• TASK TO COMPLETE
If a line in the listing carries the word "apresentaram", return a copy of that line.
:::::
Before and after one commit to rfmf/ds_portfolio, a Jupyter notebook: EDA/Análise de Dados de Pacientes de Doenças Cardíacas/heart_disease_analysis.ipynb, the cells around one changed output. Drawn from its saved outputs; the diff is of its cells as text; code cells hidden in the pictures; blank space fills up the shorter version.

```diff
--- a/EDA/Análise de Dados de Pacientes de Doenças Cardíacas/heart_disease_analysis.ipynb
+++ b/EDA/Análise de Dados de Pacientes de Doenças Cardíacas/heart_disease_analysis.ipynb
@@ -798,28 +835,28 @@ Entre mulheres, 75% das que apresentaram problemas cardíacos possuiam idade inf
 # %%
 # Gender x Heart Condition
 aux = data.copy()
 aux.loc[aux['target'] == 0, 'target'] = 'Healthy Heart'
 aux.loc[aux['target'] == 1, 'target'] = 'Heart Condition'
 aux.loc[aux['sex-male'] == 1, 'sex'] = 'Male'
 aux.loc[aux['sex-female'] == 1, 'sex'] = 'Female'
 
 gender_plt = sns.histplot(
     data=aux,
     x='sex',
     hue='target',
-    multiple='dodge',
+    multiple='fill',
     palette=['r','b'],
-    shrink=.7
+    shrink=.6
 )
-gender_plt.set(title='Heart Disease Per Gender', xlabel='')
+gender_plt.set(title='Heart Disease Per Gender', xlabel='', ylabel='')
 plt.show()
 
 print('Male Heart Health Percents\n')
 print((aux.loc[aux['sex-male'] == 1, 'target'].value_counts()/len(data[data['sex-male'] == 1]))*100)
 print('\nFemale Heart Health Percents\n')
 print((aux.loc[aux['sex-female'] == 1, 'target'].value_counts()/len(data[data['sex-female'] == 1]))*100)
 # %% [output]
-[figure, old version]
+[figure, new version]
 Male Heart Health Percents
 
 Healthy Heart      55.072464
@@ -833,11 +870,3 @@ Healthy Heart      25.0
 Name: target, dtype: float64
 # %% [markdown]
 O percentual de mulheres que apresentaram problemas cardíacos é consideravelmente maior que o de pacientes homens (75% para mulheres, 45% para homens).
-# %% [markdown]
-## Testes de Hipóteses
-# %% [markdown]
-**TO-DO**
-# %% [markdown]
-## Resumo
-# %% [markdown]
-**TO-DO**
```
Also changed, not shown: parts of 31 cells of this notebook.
:::::
• WRITTEN RESPONSE
@@ -798,28 +835,28 @@ Entre mulheres, 75% das que apresentaram problemas cardíacos possuiam idade inf
 O percentual de mulheres que apresentaram problemas cardíacos é consideravelmente maior que o de pacientes homens (75% para mulheres, 45% para homens).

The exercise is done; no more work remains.